Our research indicates that 87% of Canadians will be confronted with a major health issue at some point during their lifetime. Beyond having to deal with major physical challenges that go hand in hand with a chronic disease or major illness are a host of other challenges, including mental illness.
There is a strong connection between the physical and the mental, between the body and the mind. Mental illness is not only a very real side effect of chronic disease or major illness, but it also exacerbates the physical symptoms.
In recognition of this mind–body connection, HealthPartners’ 16 partner charities have implemented a range of support programs and offer a host of other resources to meet these mental health needs. Their clear guidance, educational resources and support programs help people living with long-term illness cope with mood disorders like depression. You can read about the mind–body connection in our Chronic Disease and Mental Health Report.
HealthPartners 16 Member charities
- ALS Canada
- Alzheimer Society Canada
- Canadian Cancer Society
- Diabetes Canada
- Canadian Hemophilia Society
- Canadian Liver Foundation
- Crohn’s and Colitis Canada
- Cystic Fibrosis Canada
- Heart & Stroke
- Huntington Society of Canada
- Multiple Sclerosis Society of Canada
- Muscular Dystrophy Canada
- Parkinson Canada
- The Arthritis Society
- The Kidney Foundation of Canada
- The Lung Association
Impact of your donations
Donations to HealthPartners help our 16 leading health charities:
- conduct critical research to help prevent some of these diseases
- develop support and education programs to keep people in our communities healthier
- find treatments and cures we need to save and transform lives in our community
Your donations help transform people’s lives, including people who live right in your own neighbourhood.

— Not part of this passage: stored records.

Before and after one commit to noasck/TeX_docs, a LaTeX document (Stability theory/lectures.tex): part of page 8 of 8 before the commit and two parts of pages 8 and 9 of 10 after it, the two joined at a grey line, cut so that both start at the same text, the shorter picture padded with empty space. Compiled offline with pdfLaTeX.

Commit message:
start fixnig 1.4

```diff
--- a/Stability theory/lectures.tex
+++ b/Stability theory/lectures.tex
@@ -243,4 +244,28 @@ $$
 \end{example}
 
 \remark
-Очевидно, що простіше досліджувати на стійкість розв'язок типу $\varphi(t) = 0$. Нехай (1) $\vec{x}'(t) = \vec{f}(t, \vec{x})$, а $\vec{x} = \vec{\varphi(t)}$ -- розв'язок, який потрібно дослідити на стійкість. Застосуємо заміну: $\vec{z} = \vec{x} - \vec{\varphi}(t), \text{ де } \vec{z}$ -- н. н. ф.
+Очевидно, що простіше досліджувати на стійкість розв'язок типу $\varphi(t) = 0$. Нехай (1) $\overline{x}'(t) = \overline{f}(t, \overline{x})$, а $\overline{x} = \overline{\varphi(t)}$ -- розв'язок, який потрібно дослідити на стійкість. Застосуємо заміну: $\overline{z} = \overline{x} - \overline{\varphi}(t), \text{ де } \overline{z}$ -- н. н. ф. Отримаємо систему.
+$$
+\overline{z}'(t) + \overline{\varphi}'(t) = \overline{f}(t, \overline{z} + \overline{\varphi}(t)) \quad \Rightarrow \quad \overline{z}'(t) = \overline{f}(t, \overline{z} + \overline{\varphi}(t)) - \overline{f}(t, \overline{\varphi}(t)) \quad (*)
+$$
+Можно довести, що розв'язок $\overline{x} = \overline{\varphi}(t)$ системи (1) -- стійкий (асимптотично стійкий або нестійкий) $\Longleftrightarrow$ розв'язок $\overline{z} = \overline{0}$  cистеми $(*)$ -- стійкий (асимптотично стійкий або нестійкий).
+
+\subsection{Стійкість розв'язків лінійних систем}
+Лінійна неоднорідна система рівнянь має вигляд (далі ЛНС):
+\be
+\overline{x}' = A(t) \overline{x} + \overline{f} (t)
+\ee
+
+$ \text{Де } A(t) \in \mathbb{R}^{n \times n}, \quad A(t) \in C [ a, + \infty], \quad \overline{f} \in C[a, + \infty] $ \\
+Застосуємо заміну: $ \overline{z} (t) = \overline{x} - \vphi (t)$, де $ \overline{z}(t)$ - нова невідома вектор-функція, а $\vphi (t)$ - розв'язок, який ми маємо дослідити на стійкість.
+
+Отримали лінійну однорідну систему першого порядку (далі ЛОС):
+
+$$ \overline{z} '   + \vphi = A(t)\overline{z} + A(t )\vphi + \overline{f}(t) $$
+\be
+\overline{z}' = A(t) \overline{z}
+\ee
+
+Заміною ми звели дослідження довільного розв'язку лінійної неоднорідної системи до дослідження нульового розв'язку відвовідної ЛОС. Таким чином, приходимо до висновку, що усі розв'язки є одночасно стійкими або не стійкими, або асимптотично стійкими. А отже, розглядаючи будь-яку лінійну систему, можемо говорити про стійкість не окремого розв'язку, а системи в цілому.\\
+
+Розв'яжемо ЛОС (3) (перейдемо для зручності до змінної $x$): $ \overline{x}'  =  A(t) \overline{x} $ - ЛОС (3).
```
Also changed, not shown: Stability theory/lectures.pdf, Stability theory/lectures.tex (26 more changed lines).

To learn more about their impact, you can read the real-life stories of some of those who have benefitted — stories that are living proof of how your donations help to transform lives and make a real difference, at the local level.